Task details -
Below is a set of records. Repeat them verbatim without the pictures.
Records for the exercise: Begin
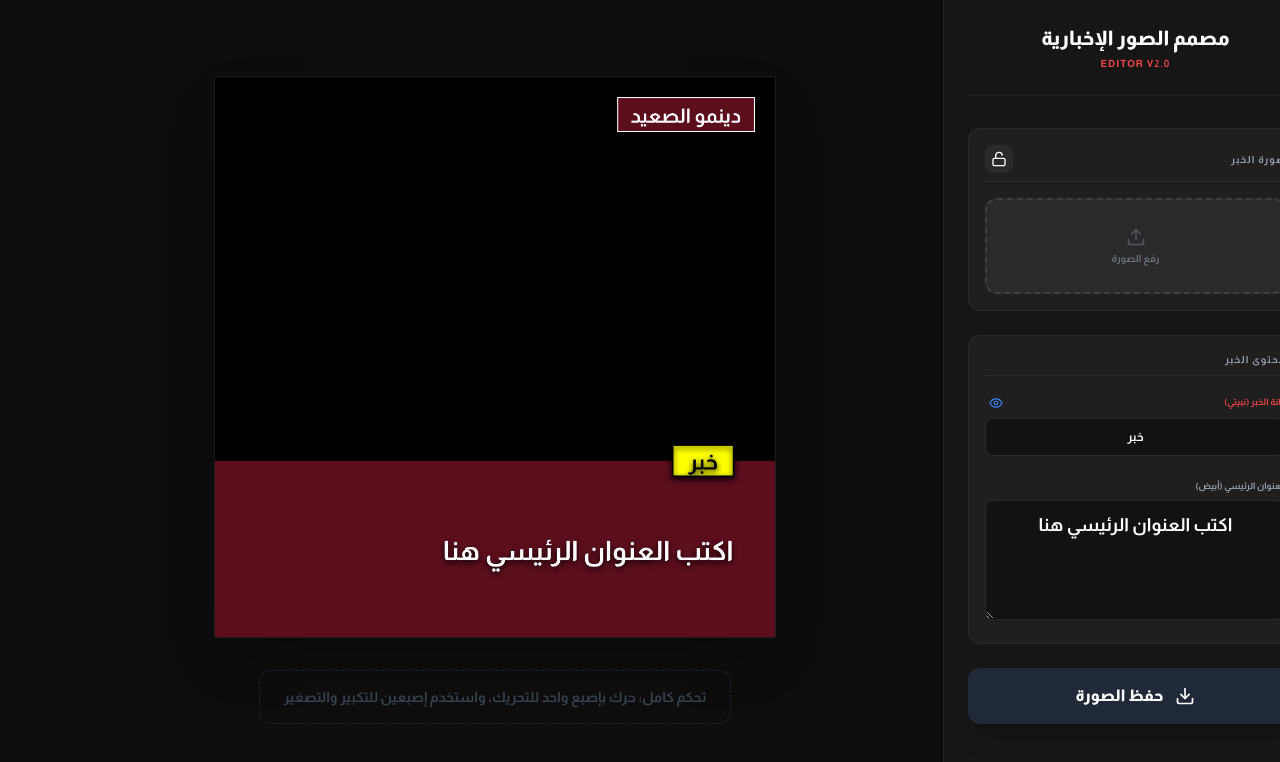
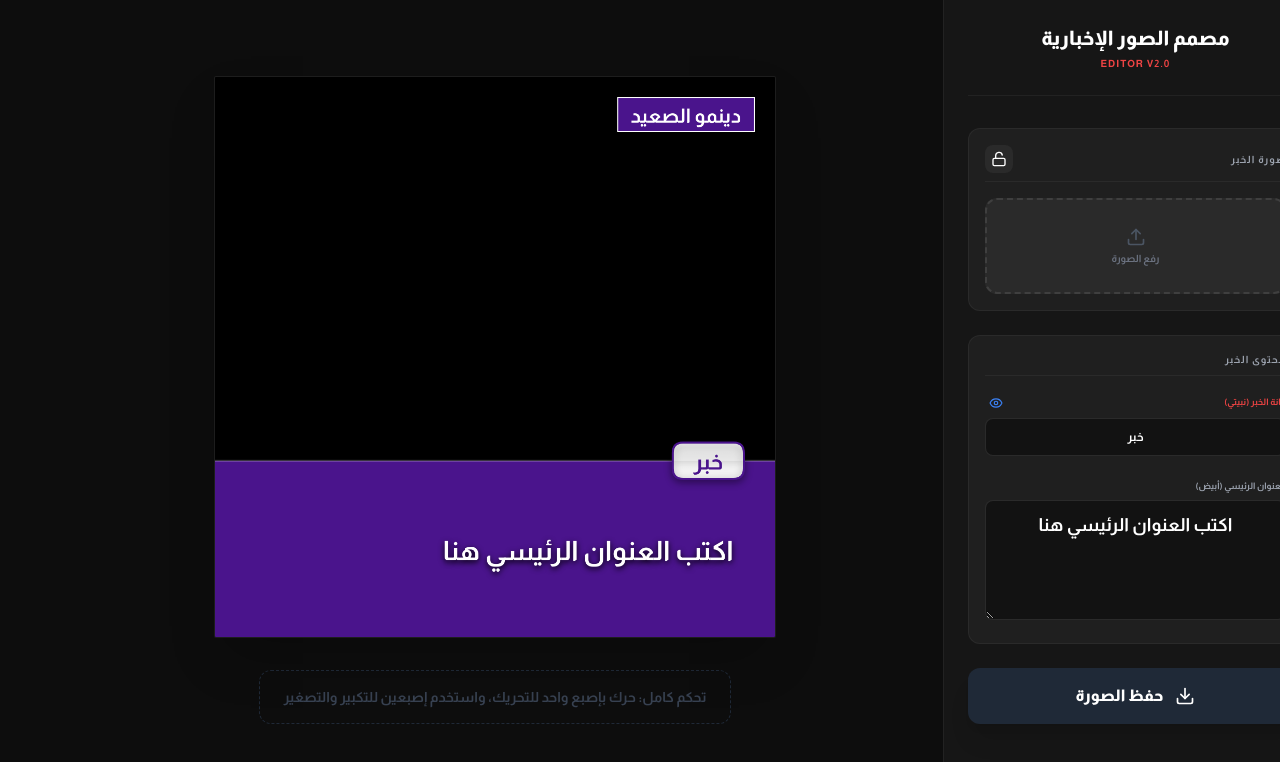
Before and after one commit to nawytcom/Juwanii, a React (Vite) app: page / in a window 1280 px wide. Shown: the top 762 px of the page. Built offline with nearby package versions, Linux system fonts and the light colour scheme.

Commit message:
feat: Update UI colors and add bar border
Updates the application's color scheme from maroon to purple for a more modern aesthetic. Introduces a subtle white top border to the bottom bar to improve visual definition and separation.

```diff
--- a/App.tsx
+++ b/App.tsx
@@ -167,15 +167,23 @@ const App: React.FC = () => {
       const drawY = (H - drawH) / 2 + state.imageOffsetY;
       ctx.drawImage(mainImg, drawX, drawY, drawW, drawH);
 
-      // Maroon tint overlay (10% opacity)
-      ctx.fillStyle = 'rgba(93, 14, 29, 0.1)';
+      // Purple tint overlay (10% opacity)
+      ctx.fillStyle = 'rgba(74, 20, 140, 0.1)';
       ctx.fillRect(0, 0, W, H);
     }
 
-    // Solid bar at the bottom (#5D0E1D)
+    // Solid bar at the bottom (Purple)
     const barHeight = 340;
-    ctx.fillStyle = 'rgb(93, 14, 29)';
+    ctx.fillStyle = 'rgb(74, 20, 140)';
     ctx.fillRect(0, H - barHeight, W, barHeight);
+
+    // Add a top border to the bar for more definition
+    ctx.strokeStyle = 'rgba(255, 255, 255, 0.2)';
+    ctx.lineWidth = 4;
+    ctx.beginPath();
+    ctx.moveTo(0, H - barHeight);
+    ctx.lineTo(W, H - barHeight);
+    ctx.stroke();
 
     // Draw "دينمو الصعيد" Box (Top Right)
     ctx.save();
@@ -190,8 +198,8 @@ const App: React.FC = () => {
     const labelX = W - labelRectW - 40;
     const labelY = 40;
 
-    // Draw Box Background (Maroon)
-    ctx.fillStyle = 'rgb(93, 14, 29)';
+    // Draw Box Background (Purple)
+    ctx.fillStyle = 'rgb(74, 20, 140)';
     ctx.fillRect(labelX, labelY, labelRectW, labelRectH);
 
     // Draw Box Border (White)
@@ -238,26 +246,57 @@ const App: React.FC = () => {
         ctx.font = 'bold 42px Almarai';
 
         const textWidth = ctx.measureText(state.newsLabel).width;
-        const paddingX = 30;
-        const paddingY = 15;
+        const paddingX = 40;
         const rectW = textWidth + (paddingX * 2);
-        const rectH = 60;
+        const rectH = 70;
 
         // Position
-        const rectX = W - rectW - 80; // Right aligned with padding
+        const rectX = W - rectW - 60;
         const rectY = (H - barHeight) - (rectH / 2);
 
-        // Draw Yellow Background Rectangle
-        ctx.fillStyle = '#FFFF00';
-        ctx.fillRect(rectX, rectY, rectW, rectH);
+        // Draw Shadow
+        ctx.shadowColor = 'rgba(0, 0, 0, 0.4)';
+        ctx.shadowBlur = 15;
+        ctx.shadowOffsetY = 5;
 
-        // Draw Black Border
-        ctx.strokeStyle = '#000000';
-        ctx.lineWidth = 3;
-        ctx.strokeRect(rectX, rectY, rectW, rectH);
+        // Draw White/Light-Gray Background (Rounded with Gradient)
+        const gradient = ctx.createLinearGradient(rectX, rectY, rectX, rectY + rectH);
+        gradient.addColorStop(0, '#FFFFFF');
+        gradient.addColorStop(1, '#F0F0F0'); // Slightly gray at bottom
+        ctx.fillStyle = gradient;
 
-        // Draw Text
-        ctx.fillStyle = '#000000'; // Black text on yellow background
+        const radius = 20; // More rounded
+        ctx.beginPath();
+        ctx.moveTo(rectX + radius, rectY);
+        ctx.lineTo(rectX + rectW - radius, rectY);
+        ctx.quadraticCurveTo(rectX + rectW, rectY, rectX + rectW, rectY + radius);
+        ctx.lineTo(rectX + rectW, rectY + rectH - radius);
+        ctx.quadraticCurveTo(rectX + rectW, rectY + rectH, rectX + rectW - radius, rectY + rectH);
+        ctx.lineTo(rectX + radius, rectY + rectH);
+        ctx.quadraticCurveTo(rectX, rectY + rectH, rectX, rectY + rectH - radius);
+        ctx.lineTo(rectX, rectY + radius);
+        ctx.quadraticCurveTo(rectX, rectY, rectX + radius, rectY);
+        ctx.closePath();
+        ctx.fill();
+
+        // Add a glossy highlight to the top half
+        ctx.save();
+        ctx.clip(); // Clip to the rounded rect
+        ctx.fillStyle = 'rgba(255, 255, 255, 0.4)';
+        ctx.fillRect(rectX, rectY, rectW, rectH / 2);
+        ctx.restore();
+
+        // Draw Purple Border
+        ctx.strokeStyle = 'rgb(74, 20, 140)';
+        ctx.lineWidth = 4;
+        ctx.stroke();
+
+        // Reset shadow for text
+        ctx.shadowBlur = 0;
+        ctx.shadowOffsetY = 0;
+
+        // Draw Text (Purple)
+        ctx.fillStyle = 'rgb(74, 20, 140)';
         ctx.textAlign = 'center';
         ctx.textBaseline = 'middle';
         ctx.fillText(state.newsLabel, rectX + rectW/2, rectY + rectH/2 + 4);
```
Records for the exercise: End
Solution to this task -
Before and after one commit to nawytcom/Juwanii, a React (Vite) app: page / in a window 1280 px wide. Shown: the top 762 px of the page. Built offline with nearby package versions, Linux system fonts and the light colour scheme.

Commit message:
feat: Update UI colors and add bar border
Updates the application's color scheme from maroon to purple for a more modern aesthetic. Introduces a subtle white top border to the bottom bar to improve visual definition and separation.

```diff
--- a/App.tsx
+++ b/App.tsx
@@ -167,15 +167,23 @@ const App: React.FC = () => {
       const drawY = (H - drawH) / 2 + state.imageOffsetY;
       ctx.drawImage(mainImg, drawX, drawY, drawW, drawH);
 
-      // Maroon tint overlay (10% opacity)
-      ctx.fillStyle = 'rgba(93, 14, 29, 0.1)';
+      // Purple tint overlay (10% opacity)
+      ctx.fillStyle = 'rgba(74, 20, 140, 0.1)';
       ctx.fillRect(0, 0, W, H);
     }
 
-    // Solid bar at the bottom (#5D0E1D)
+    // Solid bar at the bottom (Purple)
     const barHeight = 340;
-    ctx.fillStyle = 'rgb(93, 14, 29)';
+    ctx.fillStyle = 'rgb(74, 20, 140)';
     ctx.fillRect(0, H - barHeight, W, barHeight);
+
+    // Add a top border to the bar for more definition
+    ctx.strokeStyle = 'rgba(255, 255, 255, 0.2)';
+    ctx.lineWidth = 4;
+    ctx.beginPath();
+    ctx.moveTo(0, H - barHeight);
+    ctx.lineTo(W, H - barHeight);
+    ctx.stroke();
 
     // Draw "دينمو الصعيد" Box (Top Right)
     ctx.save();
@@ -190,8 +198,8 @@ const App: React.FC = () => {
     const labelX = W - labelRectW - 40;
     const labelY = 40;
 
-    // Draw Box Background (Maroon)
-    ctx.fillStyle = 'rgb(93, 14, 29)';
+    // Draw Box Background (Purple)
+    ctx.fillStyle = 'rgb(74, 20, 140)';
     ctx.fillRect(labelX, labelY, labelRectW, labelRectH);
 
     // Draw Box Border (White)
@@ -238,26 +246,57 @@ const App: React.FC = () => {
         ctx.font = 'bold 42px Almarai';
 
         const textWidth = ctx.measureText(state.newsLabel).width;
-        const paddingX = 30;
-        const paddingY = 15;
+        const paddingX = 40;
         const rectW = textWidth + (paddingX * 2);
-        const rectH = 60;
+        const rectH = 70;
 
         // Position
-        const rectX = W - rectW - 80; // Right aligned with padding
+        const rectX = W - rectW - 60;
         const rectY = (H - barHeight) - (rectH / 2);
 
-        // Draw Yellow Background Rectangle
-        ctx.fillStyle = '#FFFF00';
-        ctx.fillRect(rectX, rectY, rectW, rectH);
+        // Draw Shadow
+        ctx.shadowColor = 'rgba(0, 0, 0, 0.4)';
+        ctx.shadowBlur = 15;
+        ctx.shadowOffsetY = 5;
 
-        // Draw Black Border
-        ctx.strokeStyle = '#000000';
-        ctx.lineWidth = 3;
-        ctx.strokeRect(rectX, rectY, rectW, rectH);
+        // Draw White/Light-Gray Background (Rounded with Gradient)
+        const gradient = ctx.createLinearGradient(rectX, rectY, rectX, rectY + rectH);
+        gradient.addColorStop(0, '#FFFFFF');
+        gradient.addColorStop(1, '#F0F0F0'); // Slightly gray at bottom
+        ctx.fillStyle = gradient;
 
-        // Draw Text
-        ctx.fillStyle = '#000000'; // Black text on yellow background
+        const radius = 20; // More rounded
+        ctx.beginPath();
+        ctx.moveTo(rectX + radius, rectY);
+        ctx.lineTo(rectX + rectW - radius, rectY);
+        ctx.quadraticCurveTo(rectX + rectW, rectY, rectX + rectW, rectY + radius);
+        ctx.lineTo(rectX + rectW, rectY + rectH - radius);
+        ctx.quadraticCurveTo(rectX + rectW, rectY + rectH, rectX + rectW - radius, rectY + rectH);
+        ctx.lineTo(rectX + radius, rectY + rectH);
+        ctx.quadraticCurveTo(rectX, rectY + rectH, rectX, rectY + rectH - radius);
+        ctx.lineTo(rectX, rectY + radius);
+        ctx.quadraticCurveTo(rectX, rectY, rectX + radius, rectY);
+        ctx.closePath();
+        ctx.fill();
+
+        // Add a glossy highlight to the top half
+        ctx.save();
+        ctx.clip(); // Clip to the rounded rect
+        ctx.fillStyle = 'rgba(255, 255, 255, 0.4)';
+        ctx.fillRect(rectX, rectY, rectW, rectH / 2);
+        ctx.restore();
+
+        // Draw Purple Border
+        ctx.strokeStyle = 'rgb(74, 20, 140)';
+        ctx.lineWidth = 4;
+        ctx.stroke();
+
+        // Reset shadow for text
+        ctx.shadowBlur = 0;
+        ctx.shadowOffsetY = 0;
+
+        // Draw Text (Purple)
+        ctx.fillStyle = 'rgb(74, 20, 140)';
         ctx.textAlign = 'center';
         ctx.textBaseline = 'middle';
         ctx.fillText(state.newsLabel, rectX + rectW/2, rectY + rectH/2 + 4);
```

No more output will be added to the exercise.